(DATA TO PROCESS)

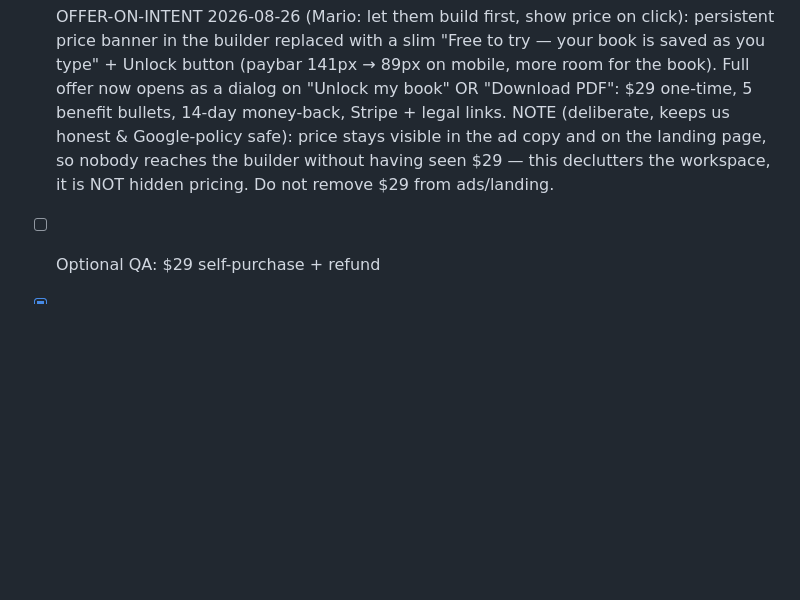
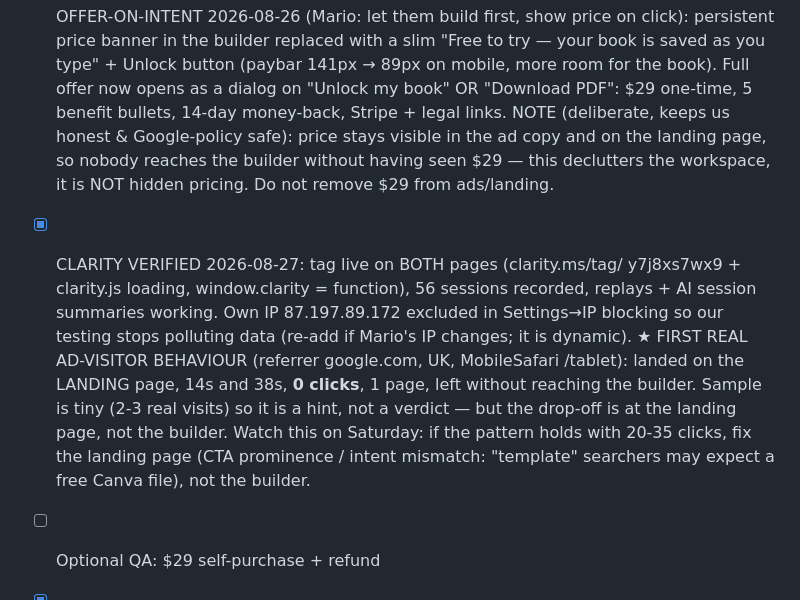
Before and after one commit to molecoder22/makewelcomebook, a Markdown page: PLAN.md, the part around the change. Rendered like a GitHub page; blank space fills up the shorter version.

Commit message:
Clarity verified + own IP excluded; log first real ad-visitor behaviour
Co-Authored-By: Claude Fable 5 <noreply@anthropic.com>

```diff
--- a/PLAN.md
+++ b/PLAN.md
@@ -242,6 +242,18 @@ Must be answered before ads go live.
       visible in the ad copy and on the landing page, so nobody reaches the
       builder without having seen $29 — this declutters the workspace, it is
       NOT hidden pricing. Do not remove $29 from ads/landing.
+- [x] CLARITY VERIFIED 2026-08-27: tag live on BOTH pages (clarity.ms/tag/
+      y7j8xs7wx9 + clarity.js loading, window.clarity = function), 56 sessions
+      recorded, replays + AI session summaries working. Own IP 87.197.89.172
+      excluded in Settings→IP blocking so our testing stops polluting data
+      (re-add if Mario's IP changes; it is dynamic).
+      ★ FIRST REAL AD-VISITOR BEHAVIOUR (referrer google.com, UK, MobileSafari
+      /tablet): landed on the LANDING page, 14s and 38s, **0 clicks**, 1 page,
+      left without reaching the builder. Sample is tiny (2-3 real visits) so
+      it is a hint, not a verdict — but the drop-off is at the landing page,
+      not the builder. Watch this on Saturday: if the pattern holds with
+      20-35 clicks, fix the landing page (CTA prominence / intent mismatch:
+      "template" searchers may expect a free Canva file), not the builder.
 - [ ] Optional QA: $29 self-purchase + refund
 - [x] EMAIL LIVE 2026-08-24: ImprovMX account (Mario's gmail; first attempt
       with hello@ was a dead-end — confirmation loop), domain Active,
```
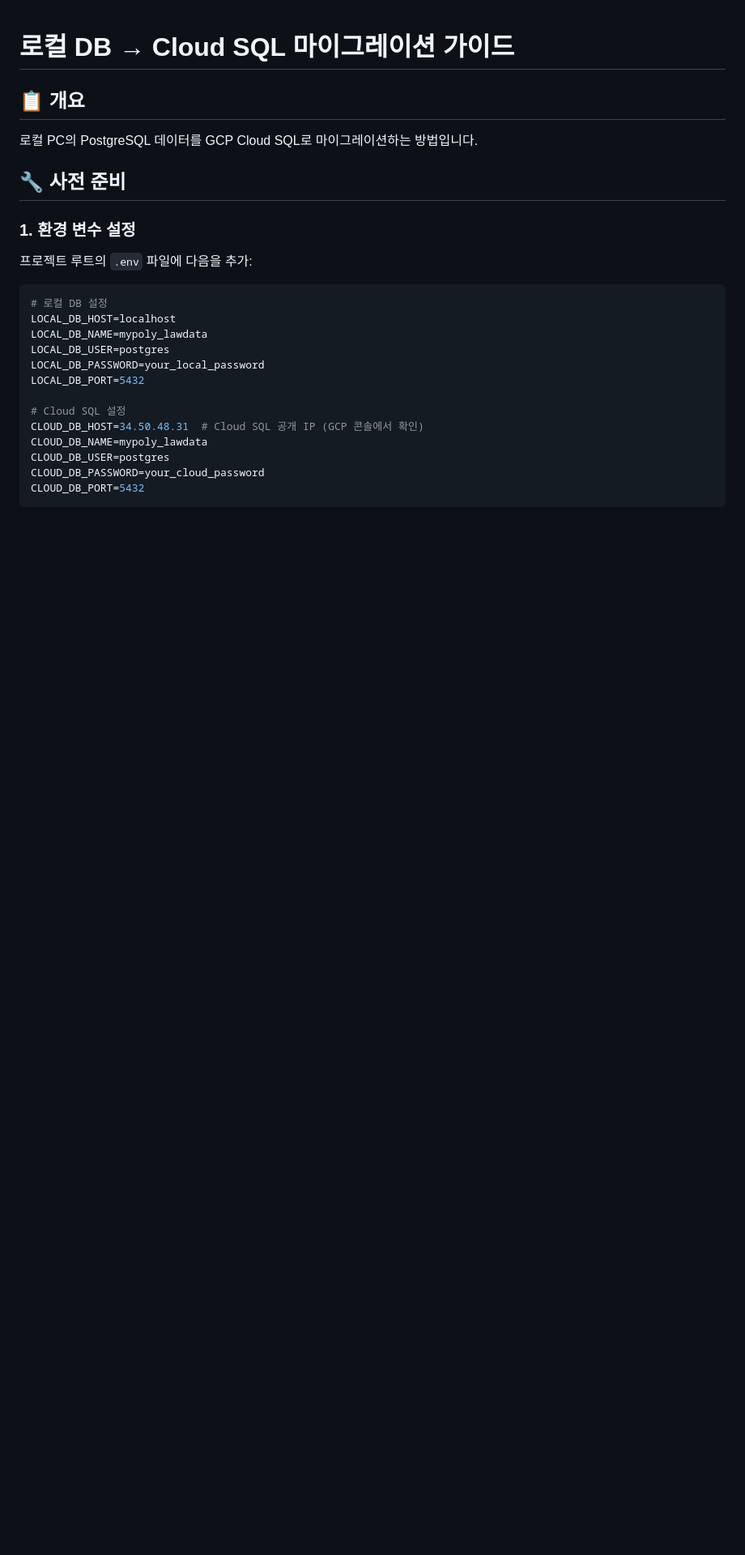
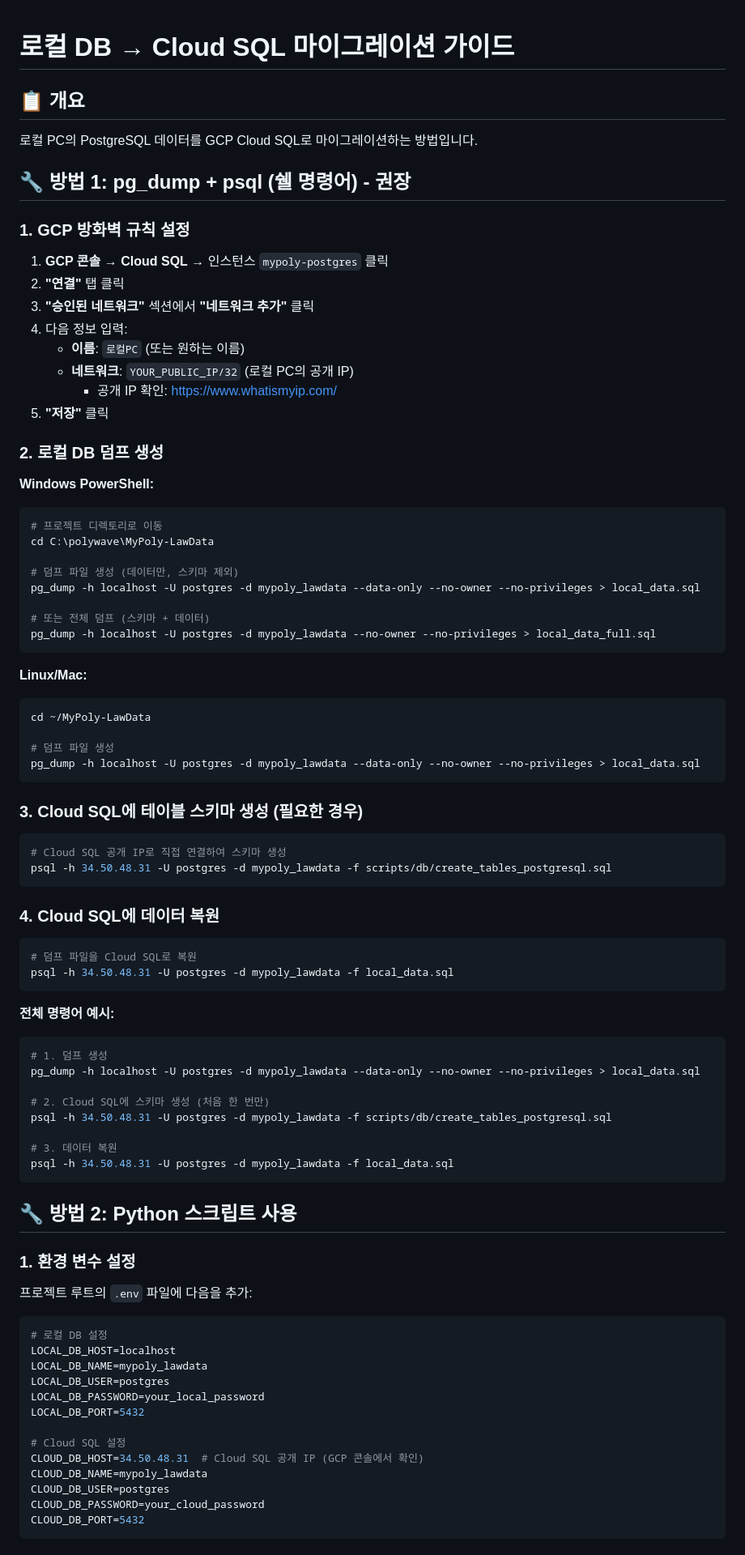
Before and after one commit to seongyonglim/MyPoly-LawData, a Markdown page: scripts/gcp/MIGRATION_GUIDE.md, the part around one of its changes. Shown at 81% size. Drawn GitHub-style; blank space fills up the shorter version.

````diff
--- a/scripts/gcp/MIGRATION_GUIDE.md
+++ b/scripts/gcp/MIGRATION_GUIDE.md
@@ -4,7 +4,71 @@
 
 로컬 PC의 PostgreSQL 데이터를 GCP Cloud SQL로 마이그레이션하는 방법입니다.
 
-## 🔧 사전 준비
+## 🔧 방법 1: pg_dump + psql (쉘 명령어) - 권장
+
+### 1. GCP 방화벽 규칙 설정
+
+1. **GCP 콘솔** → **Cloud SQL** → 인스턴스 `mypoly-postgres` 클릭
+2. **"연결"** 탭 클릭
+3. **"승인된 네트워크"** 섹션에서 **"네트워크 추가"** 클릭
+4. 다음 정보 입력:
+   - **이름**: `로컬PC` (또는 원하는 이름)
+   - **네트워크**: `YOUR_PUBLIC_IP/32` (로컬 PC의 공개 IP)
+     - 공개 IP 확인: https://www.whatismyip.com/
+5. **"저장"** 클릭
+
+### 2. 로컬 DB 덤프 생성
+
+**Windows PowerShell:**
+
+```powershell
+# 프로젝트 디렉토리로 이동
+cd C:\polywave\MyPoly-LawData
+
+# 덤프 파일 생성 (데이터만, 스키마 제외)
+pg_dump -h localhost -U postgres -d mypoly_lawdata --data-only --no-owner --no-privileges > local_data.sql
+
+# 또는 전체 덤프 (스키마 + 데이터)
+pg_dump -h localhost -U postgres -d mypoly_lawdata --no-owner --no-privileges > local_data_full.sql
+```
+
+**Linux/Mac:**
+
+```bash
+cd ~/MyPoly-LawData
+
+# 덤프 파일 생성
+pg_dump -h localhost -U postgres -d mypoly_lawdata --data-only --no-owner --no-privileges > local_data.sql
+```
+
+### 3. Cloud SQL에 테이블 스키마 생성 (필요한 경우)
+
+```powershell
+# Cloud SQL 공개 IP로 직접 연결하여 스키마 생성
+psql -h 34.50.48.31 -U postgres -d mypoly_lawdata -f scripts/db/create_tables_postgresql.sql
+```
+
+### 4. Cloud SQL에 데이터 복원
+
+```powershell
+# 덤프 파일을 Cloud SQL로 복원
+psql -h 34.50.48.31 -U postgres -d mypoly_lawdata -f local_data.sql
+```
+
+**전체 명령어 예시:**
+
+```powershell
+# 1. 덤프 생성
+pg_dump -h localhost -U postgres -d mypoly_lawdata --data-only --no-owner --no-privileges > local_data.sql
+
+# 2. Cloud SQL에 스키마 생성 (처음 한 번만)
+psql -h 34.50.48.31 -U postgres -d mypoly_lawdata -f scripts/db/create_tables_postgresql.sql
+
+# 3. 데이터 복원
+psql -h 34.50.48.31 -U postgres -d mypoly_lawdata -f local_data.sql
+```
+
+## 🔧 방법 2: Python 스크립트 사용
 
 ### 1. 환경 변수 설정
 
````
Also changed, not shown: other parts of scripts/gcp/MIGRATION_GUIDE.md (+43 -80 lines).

(End DATA TO PROCESS)

- [WHAT YOU SHOULD DO]
Without the pictures, return all the records precisely as they stand.

- [EXPECTED OUTPUT]
Before and after one commit to molecoder22/makewelcomebook, a Markdown page: PLAN.md, the part around the change. Rendered like a GitHub page; blank space fills up the shorter version.

Commit message:
Clarity verified + own IP excluded; log first real ad-visitor behaviour
Co-Authored-By: Claude Fable 5 <noreply@anthropic.com>

```diff
--- a/PLAN.md
+++ b/PLAN.md
@@ -242,6 +242,18 @@ Must be answered before ads go live.
       visible in the ad copy and on the landing page, so nobody reaches the
       builder without having seen $29 — this declutters the workspace, it is
       NOT hidden pricing. Do not remove $29 from ads/landing.
+- [x] CLARITY VERIFIED 2026-08-27: tag live on BOTH pages (clarity.ms/tag/
+      y7j8xs7wx9 + clarity.js loading, window.clarity = function), 56 sessions
+      recorded, replays + AI session summaries working. Own IP 87.197.89.172
+      excluded in Settings→IP blocking so our testing stops polluting data
+      (re-add if Mario's IP changes; it is dynamic).
+      ★ FIRST REAL AD-VISITOR BEHAVIOUR (referrer google.com, UK, MobileSafari
+      /tablet): landed on the LANDING page, 14s and 38s, **0 clicks**, 1 page,
+      left without reaching the builder. Sample is tiny (2-3 real visits) so
+      it is a hint, not a verdict — but the drop-off is at the landing page,
+      not the builder. Watch this on Saturday: if the pattern holds with
+      20-35 clicks, fix the landing page (CTA prominence / intent mismatch:
+      "template" searchers may expect a free Canva file), not the builder.
 - [ ] Optional QA: $29 self-purchase + refund
 - [x] EMAIL LIVE 2026-08-24: ImprovMX account (Mario's gmail; first attempt
       with hello@ was a dead-end — confirmation loop), domain Active,
```
Before and after one commit to seongyonglim/MyPoly-LawData, a Markdown page: scripts/gcp/MIGRATION_GUIDE.md, the part around one of its changes. Shown at 81% size. Drawn GitHub-style; blank space fills up the shorter version.

````diff
--- a/scripts/gcp/MIGRATION_GUIDE.md
+++ b/scripts/gcp/MIGRATION_GUIDE.md
@@ -4,7 +4,71 @@
 
 로컬 PC의 PostgreSQL 데이터를 GCP Cloud SQL로 마이그레이션하는 방법입니다.
 
-## 🔧 사전 준비
+## 🔧 방법 1: pg_dump + psql (쉘 명령어) - 권장
+
+### 1. GCP 방화벽 규칙 설정
+
+1. **GCP 콘솔** → **Cloud SQL** → 인스턴스 `mypoly-postgres` 클릭
+2. **"연결"** 탭 클릭
+3. **"승인된 네트워크"** 섹션에서 **"네트워크 추가"** 클릭
+4. 다음 정보 입력:
+   - **이름**: `로컬PC` (또는 원하는 이름)
+   - **네트워크**: `YOUR_PUBLIC_IP/32` (로컬 PC의 공개 IP)
+     - 공개 IP 확인: https://www.whatismyip.com/
+5. **"저장"** 클릭
+
+### 2. 로컬 DB 덤프 생성
+
+**Windows PowerShell:**
+
+```powershell
+# 프로젝트 디렉토리로 이동
+cd C:\polywave\MyPoly-LawData
+
+# 덤프 파일 생성 (데이터만, 스키마 제외)
+pg_dump -h localhost -U postgres -d mypoly_lawdata --data-only --no-owner --no-privileges > local_data.sql
+
+# 또는 전체 덤프 (스키마 + 데이터)
+pg_dump -h localhost -U postgres -d mypoly_lawdata --no-owner --no-privileges > local_data_full.sql
+```
+
+**Linux/Mac:**
+
+```bash
+cd ~/MyPoly-LawData
+
+# 덤프 파일 생성
+pg_dump -h localhost -U postgres -d mypoly_lawdata --data-only --no-owner --no-privileges > local_data.sql
+```
+
+### 3. Cloud SQL에 테이블 스키마 생성 (필요한 경우)
+
+```powershell
+# Cloud SQL 공개 IP로 직접 연결하여 스키마 생성
+psql -h 34.50.48.31 -U postgres -d mypoly_lawdata -f scripts/db/create_tables_postgresql.sql
+```
+
+### 4. Cloud SQL에 데이터 복원
+
+```powershell
+# 덤프 파일을 Cloud SQL로 복원
+psql -h 34.50.48.31 -U postgres -d mypoly_lawdata -f local_data.sql
+```
+
+**전체 명령어 예시:**
+
+```powershell
+# 1. 덤프 생성
+pg_dump -h localhost -U postgres -d mypoly_lawdata --data-only --no-owner --no-privileges > local_data.sql
+
+# 2. Cloud SQL에 스키마 생성 (처음 한 번만)
+psql -h 34.50.48.31 -U postgres -d mypoly_lawdata -f scripts/db/create_tables_postgresql.sql
+
+# 3. 데이터 복원
+psql -h 34.50.48.31 -U postgres -d mypoly_lawdata -f local_data.sql
+```
+
+## 🔧 방법 2: Python 스크립트 사용
 
 ### 1. 환경 변수 설정
 
````
Also changed, not shown: other parts of scripts/gcp/MIGRATION_GUIDE.md (+43 -80 lines).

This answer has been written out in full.